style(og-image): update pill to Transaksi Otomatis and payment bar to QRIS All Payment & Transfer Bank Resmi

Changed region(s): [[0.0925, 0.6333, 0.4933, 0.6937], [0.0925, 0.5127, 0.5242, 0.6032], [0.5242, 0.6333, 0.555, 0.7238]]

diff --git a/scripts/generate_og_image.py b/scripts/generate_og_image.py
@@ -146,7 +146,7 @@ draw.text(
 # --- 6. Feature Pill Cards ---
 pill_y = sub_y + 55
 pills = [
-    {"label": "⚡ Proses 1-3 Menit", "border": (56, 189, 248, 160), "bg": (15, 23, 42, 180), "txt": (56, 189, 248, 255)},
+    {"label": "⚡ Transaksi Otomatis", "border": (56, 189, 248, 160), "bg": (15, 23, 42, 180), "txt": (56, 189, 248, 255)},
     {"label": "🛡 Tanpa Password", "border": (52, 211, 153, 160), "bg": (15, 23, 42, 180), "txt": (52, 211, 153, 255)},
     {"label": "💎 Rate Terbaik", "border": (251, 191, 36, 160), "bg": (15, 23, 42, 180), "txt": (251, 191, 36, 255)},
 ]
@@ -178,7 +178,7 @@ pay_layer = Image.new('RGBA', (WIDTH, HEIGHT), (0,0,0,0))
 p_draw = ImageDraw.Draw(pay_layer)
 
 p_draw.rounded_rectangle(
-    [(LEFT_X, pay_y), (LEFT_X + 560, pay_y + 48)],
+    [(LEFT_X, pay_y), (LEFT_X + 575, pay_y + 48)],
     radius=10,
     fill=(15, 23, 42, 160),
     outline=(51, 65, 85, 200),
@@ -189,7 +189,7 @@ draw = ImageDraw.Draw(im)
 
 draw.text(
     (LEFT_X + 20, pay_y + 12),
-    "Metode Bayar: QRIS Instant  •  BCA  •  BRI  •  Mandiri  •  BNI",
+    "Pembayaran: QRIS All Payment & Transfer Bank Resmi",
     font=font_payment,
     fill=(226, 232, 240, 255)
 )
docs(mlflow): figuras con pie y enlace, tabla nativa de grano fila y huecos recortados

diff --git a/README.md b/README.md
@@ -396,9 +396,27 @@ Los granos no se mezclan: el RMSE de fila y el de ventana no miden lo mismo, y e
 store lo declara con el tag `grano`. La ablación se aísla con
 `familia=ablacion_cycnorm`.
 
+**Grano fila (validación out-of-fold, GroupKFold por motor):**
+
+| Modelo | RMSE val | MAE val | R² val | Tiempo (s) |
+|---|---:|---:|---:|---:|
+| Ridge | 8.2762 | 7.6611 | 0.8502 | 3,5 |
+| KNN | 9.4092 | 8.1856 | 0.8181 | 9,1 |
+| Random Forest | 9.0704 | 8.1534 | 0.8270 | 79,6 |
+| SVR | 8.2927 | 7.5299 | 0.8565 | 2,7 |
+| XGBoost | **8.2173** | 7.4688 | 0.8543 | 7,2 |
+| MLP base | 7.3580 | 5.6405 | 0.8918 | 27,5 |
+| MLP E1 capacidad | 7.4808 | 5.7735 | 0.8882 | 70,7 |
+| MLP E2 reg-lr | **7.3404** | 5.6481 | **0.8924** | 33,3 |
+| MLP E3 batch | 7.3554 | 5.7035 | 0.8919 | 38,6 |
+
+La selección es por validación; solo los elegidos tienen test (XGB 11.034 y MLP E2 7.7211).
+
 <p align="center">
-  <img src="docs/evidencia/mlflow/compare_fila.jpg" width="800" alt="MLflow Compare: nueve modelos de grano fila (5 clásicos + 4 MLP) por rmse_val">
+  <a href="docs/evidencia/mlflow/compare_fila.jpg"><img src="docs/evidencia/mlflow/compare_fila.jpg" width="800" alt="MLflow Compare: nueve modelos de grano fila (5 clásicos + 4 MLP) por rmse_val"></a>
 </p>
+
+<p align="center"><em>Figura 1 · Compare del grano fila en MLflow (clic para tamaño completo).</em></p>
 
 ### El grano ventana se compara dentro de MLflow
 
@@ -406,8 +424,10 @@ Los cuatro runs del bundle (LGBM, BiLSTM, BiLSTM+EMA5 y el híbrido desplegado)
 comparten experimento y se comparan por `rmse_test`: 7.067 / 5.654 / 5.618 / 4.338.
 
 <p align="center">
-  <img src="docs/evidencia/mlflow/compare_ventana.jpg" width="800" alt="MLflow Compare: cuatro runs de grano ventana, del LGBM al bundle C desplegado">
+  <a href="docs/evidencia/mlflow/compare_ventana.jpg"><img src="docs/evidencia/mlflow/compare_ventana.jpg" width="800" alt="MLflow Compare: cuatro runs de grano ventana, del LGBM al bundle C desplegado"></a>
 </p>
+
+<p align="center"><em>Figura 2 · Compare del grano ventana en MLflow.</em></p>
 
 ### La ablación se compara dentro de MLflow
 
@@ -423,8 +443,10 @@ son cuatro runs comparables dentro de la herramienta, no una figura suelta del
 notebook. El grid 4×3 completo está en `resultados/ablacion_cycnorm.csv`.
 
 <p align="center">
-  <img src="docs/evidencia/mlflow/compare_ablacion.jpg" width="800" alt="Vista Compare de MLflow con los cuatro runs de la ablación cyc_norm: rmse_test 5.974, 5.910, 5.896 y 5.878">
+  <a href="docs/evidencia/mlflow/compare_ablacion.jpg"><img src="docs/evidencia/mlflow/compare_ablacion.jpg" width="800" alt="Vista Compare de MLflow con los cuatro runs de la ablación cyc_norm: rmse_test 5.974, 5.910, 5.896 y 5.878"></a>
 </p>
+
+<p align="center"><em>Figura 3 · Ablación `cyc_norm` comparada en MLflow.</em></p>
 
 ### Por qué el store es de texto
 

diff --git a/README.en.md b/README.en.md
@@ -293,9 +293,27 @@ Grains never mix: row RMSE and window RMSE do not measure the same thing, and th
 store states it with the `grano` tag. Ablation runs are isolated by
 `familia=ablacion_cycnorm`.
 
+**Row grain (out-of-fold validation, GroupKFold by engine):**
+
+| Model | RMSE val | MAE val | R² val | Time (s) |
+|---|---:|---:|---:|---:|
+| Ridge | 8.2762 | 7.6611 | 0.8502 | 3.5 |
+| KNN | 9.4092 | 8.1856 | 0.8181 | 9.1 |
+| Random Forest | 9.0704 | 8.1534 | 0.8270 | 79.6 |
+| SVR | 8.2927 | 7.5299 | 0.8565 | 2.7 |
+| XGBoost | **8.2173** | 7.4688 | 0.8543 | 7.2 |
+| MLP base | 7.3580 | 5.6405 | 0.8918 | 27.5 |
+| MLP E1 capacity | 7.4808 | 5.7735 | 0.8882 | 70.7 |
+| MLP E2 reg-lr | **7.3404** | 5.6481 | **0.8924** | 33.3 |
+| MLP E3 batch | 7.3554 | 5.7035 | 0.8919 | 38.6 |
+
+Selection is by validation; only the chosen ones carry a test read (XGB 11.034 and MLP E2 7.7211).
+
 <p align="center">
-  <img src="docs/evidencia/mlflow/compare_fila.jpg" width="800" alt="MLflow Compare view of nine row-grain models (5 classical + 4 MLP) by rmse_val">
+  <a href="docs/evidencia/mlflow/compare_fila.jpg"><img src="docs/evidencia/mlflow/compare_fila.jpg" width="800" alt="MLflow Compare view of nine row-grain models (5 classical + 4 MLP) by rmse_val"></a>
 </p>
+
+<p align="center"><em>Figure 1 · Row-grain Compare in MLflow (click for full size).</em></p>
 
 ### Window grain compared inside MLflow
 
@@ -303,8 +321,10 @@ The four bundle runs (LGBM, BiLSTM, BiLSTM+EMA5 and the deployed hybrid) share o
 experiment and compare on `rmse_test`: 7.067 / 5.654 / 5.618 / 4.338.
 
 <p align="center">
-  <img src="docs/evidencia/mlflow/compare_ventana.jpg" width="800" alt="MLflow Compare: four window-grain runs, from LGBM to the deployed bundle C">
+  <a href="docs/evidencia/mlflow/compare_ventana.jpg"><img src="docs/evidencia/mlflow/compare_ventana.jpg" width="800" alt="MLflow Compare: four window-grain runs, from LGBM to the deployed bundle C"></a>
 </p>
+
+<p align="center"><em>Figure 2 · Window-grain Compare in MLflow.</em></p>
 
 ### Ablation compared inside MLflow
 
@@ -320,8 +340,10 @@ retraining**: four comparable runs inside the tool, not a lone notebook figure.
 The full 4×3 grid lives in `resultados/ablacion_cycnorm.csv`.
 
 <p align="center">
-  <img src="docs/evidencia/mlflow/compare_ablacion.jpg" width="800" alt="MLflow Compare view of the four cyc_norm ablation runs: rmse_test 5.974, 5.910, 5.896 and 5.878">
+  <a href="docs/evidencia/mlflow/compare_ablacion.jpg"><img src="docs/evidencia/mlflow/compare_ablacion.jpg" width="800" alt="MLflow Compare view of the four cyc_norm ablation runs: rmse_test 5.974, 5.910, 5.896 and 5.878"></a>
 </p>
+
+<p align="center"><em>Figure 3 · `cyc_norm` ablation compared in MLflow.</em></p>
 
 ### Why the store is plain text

▶ **Assignment**: Using the listing above, pull out all lines that hold the word "compared".

▶ **Answer box**:
 ### Window grain compared inside MLflow
 ### Ablation compared inside MLflow
+<p align="center"><em>Figure 3 · `cyc_norm` ablation compared in MLflow.</em></p>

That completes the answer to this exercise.